A poem for Enceladus

With the exciting news about the possibility of microbial life on Saturn's moon Enceladus peeping through the curtain of wall-to-wall gloom, I thought it time to post a gloomy poem of mine from the great science-fiction poetry anthology Where Rockets Burn Through (Penned in the Margins). 

During my residency at the Mullard Space Science Laboratory, I attended the presentation of a paper about the data collected from recent fly-throughs of the dramatic plumes of Enceladus. It's always seemed to me a matter of time before we find life on one or more of the extraordinary moons that mither and distract the gas giant planets all day and night. My poem 'A Barren Moon' is one version of how it may go down.

A Barren Moon

It’s the one that Huygens hooked
like a duck
from the fairground game
of space.

Entitled Titan then,
child of The Golden Age,
terror of men,
closing breast to breast with Zeus;
snuffed out by thunderbolt.

We had conclusive proof:
microbial life
beneath her clouds
and it fell to me
to prep the probe
and keep the instruments
of all contaminants
for fear of harming
the alien spores.


Somehow a shred
of humanity
from underneath
my fingernail
splashed down
into her secret sea
and wiped them out.

Our brethren thread.
The second lightning strike
of Life.

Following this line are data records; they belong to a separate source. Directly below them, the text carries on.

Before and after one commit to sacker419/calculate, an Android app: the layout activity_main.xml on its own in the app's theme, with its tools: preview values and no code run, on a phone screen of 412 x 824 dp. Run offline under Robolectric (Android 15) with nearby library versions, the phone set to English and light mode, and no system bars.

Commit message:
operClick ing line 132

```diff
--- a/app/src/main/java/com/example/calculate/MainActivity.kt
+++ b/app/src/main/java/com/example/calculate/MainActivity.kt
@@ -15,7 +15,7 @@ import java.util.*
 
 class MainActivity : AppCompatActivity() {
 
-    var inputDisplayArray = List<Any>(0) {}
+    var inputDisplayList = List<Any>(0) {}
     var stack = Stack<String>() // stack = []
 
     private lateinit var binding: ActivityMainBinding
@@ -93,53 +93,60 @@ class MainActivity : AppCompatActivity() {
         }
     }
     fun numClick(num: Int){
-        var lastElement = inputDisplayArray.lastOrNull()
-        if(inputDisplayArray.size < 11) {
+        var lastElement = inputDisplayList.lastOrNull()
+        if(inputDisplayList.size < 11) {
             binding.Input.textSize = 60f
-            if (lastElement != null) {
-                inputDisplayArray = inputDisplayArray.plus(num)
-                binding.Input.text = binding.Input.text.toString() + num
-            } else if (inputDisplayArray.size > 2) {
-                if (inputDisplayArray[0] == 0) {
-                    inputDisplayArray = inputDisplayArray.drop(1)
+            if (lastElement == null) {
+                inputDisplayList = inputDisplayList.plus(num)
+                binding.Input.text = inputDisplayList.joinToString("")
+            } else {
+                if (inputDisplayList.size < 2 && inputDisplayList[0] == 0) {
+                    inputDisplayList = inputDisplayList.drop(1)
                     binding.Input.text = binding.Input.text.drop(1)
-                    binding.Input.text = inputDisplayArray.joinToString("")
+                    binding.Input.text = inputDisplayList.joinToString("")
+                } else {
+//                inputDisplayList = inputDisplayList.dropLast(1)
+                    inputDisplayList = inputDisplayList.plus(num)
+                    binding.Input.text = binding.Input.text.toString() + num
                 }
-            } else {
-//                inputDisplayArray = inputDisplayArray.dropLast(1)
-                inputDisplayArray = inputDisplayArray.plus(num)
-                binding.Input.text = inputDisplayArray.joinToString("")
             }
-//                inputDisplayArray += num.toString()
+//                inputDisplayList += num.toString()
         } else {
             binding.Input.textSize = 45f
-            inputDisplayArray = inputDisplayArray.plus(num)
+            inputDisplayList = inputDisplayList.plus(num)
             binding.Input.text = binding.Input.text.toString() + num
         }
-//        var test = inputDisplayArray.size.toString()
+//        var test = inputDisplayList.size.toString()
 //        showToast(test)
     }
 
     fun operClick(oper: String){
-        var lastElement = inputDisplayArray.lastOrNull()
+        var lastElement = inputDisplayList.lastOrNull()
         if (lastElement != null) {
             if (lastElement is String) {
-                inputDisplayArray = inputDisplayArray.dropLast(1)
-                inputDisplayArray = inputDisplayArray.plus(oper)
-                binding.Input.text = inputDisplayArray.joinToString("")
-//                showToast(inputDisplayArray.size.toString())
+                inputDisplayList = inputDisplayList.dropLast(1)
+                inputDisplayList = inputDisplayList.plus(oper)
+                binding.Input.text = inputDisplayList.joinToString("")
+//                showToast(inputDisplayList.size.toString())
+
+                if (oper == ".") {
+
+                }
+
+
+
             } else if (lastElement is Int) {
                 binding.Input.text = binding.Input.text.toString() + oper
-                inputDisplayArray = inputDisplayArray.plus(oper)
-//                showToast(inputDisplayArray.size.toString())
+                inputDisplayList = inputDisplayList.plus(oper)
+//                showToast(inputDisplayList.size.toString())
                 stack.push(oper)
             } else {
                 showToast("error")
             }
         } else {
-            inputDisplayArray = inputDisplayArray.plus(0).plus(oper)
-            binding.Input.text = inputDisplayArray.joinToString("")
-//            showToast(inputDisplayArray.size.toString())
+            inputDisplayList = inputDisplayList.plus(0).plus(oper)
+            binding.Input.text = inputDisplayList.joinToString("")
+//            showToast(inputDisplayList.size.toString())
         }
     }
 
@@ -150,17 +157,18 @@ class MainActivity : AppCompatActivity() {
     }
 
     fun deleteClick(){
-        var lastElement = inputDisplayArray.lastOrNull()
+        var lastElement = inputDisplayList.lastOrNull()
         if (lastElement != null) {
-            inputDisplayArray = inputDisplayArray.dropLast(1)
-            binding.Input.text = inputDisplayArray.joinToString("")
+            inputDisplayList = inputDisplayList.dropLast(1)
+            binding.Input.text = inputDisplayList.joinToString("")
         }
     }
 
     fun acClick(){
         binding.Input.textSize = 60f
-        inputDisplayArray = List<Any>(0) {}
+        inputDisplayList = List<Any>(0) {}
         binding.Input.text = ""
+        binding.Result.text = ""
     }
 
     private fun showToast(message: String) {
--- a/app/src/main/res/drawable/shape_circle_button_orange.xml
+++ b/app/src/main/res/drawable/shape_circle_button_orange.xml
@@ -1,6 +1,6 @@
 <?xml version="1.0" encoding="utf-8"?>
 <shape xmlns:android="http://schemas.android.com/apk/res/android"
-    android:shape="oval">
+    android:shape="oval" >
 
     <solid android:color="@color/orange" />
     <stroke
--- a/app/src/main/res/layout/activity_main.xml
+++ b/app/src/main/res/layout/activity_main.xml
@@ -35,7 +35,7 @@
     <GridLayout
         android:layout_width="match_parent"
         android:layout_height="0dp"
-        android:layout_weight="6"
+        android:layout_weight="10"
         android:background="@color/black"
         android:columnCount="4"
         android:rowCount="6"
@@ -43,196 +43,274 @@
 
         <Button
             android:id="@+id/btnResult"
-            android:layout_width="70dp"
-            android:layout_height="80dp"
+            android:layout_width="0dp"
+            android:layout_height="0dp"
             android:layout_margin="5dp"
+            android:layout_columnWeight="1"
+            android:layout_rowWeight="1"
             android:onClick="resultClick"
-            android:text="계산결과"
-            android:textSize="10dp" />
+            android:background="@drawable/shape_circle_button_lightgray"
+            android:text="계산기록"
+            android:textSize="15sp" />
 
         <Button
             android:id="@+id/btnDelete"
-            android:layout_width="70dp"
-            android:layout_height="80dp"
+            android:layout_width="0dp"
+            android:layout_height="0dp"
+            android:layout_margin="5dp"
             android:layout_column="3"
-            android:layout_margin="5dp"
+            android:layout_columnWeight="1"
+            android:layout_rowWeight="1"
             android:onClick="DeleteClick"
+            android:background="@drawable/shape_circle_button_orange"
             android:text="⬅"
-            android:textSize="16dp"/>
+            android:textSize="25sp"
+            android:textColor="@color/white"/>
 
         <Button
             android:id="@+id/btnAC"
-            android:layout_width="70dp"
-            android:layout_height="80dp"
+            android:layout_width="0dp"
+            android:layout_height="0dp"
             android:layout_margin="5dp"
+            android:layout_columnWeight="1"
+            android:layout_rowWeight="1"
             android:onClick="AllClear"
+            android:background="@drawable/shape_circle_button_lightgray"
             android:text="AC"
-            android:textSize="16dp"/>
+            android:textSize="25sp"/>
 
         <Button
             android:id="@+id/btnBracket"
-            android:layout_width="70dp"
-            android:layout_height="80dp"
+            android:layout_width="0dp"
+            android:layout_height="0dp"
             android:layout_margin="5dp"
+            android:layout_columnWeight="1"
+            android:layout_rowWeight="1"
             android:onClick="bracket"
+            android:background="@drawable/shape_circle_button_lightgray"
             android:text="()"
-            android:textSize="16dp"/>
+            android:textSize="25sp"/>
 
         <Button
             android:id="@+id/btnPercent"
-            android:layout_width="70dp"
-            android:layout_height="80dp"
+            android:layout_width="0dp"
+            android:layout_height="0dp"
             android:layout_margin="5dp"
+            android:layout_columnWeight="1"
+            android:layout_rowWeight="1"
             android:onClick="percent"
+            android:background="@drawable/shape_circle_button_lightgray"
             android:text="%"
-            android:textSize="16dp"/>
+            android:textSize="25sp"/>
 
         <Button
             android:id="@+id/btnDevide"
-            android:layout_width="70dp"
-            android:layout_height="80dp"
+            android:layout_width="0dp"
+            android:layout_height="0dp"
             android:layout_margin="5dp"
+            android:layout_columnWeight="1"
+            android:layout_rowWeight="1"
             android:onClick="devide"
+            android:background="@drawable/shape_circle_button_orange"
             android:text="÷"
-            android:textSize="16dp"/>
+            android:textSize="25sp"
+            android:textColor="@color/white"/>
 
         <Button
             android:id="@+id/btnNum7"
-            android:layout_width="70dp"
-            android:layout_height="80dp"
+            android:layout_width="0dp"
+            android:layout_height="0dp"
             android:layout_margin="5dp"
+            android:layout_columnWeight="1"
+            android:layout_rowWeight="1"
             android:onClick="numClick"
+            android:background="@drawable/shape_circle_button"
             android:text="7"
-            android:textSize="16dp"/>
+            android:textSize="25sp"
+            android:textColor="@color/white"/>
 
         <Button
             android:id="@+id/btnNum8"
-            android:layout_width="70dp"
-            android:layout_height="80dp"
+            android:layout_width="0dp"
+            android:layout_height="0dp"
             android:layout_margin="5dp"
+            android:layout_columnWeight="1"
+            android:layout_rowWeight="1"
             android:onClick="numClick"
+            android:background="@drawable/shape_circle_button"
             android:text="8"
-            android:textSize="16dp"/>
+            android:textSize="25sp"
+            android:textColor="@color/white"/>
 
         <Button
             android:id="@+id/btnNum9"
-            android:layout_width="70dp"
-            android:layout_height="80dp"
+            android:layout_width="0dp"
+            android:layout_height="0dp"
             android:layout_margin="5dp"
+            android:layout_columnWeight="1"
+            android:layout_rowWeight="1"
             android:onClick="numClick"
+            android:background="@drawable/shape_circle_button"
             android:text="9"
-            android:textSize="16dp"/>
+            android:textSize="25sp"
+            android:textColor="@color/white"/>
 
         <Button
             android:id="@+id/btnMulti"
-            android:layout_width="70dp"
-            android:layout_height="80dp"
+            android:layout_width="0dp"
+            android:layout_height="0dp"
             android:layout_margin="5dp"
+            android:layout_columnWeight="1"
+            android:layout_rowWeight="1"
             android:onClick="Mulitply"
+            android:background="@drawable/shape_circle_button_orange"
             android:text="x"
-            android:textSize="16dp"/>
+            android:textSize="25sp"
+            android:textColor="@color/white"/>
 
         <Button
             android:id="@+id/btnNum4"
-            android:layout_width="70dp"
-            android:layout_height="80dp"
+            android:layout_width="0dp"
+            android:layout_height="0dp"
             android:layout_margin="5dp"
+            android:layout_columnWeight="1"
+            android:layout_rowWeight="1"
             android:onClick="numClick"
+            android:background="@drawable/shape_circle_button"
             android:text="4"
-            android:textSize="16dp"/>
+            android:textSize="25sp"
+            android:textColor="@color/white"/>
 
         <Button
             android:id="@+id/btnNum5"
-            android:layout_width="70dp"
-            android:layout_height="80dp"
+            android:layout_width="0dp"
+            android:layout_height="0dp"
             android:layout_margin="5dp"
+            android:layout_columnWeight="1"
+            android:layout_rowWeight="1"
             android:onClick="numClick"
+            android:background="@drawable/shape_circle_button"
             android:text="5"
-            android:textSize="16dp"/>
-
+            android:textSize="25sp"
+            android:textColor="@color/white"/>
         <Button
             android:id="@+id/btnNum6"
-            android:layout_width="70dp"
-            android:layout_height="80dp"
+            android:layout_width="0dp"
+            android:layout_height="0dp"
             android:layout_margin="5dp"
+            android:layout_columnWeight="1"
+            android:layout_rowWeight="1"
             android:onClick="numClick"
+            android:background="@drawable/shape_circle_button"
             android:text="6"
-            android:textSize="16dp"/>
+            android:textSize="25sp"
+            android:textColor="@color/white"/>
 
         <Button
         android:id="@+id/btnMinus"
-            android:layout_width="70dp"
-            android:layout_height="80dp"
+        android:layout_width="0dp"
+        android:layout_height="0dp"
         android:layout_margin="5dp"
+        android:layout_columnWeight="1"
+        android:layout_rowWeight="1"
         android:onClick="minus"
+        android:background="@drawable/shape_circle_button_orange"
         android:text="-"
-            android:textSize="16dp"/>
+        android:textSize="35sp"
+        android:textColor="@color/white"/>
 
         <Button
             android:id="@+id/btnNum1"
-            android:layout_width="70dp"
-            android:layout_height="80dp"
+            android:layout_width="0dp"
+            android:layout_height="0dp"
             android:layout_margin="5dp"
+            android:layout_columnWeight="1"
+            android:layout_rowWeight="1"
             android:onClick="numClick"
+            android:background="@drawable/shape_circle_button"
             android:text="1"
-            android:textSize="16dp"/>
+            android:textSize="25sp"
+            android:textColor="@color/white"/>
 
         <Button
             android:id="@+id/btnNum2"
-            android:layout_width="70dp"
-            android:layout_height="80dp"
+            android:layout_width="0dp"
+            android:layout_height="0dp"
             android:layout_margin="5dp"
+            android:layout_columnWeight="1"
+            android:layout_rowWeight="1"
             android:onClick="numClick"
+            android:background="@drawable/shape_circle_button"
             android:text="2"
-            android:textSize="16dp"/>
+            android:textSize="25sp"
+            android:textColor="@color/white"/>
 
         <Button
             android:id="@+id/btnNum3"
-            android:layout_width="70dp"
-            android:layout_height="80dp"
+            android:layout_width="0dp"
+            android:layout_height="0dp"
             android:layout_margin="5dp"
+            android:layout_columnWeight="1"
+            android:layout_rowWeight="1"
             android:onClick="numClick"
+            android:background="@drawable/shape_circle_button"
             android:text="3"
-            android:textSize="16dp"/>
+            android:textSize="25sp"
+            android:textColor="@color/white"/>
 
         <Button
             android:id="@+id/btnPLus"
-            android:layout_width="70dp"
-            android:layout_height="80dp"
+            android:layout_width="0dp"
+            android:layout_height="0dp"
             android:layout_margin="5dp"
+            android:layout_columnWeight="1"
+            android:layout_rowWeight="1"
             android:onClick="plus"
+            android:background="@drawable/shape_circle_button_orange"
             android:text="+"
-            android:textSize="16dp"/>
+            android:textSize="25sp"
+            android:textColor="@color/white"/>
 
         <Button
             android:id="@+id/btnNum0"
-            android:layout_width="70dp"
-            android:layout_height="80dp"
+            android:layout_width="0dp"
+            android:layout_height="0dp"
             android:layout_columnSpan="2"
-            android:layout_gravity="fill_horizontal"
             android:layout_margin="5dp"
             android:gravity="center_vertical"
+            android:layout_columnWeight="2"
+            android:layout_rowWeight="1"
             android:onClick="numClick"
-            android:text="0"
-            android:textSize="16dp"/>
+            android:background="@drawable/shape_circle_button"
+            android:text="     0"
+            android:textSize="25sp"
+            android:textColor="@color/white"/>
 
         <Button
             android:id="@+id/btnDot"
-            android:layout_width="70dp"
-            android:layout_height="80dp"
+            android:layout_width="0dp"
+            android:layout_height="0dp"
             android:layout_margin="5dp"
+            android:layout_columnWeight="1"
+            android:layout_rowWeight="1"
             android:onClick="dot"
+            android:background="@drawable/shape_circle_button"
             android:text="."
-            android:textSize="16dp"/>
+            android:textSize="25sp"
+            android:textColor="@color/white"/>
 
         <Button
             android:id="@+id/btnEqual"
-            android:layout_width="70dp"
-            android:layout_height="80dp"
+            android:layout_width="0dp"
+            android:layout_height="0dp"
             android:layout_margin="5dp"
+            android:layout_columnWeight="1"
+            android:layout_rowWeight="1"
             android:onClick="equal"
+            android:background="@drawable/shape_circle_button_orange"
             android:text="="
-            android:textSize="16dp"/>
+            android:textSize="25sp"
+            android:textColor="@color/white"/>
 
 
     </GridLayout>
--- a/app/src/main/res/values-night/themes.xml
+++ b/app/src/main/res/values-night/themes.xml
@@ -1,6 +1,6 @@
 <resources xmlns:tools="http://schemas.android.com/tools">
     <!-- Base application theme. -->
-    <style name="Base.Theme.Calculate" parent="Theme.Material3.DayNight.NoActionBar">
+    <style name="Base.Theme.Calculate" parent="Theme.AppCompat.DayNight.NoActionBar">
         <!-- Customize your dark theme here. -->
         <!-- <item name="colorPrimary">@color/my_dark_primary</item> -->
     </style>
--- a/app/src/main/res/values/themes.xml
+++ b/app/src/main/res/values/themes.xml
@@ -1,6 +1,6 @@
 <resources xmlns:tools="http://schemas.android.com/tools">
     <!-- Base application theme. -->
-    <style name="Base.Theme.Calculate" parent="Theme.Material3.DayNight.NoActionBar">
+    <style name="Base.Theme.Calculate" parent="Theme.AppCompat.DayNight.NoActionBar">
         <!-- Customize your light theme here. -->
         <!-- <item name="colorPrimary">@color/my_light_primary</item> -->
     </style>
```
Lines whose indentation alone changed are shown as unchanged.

Invisible meteorite.

The powers that be
renamed the moon Remorse,
after me.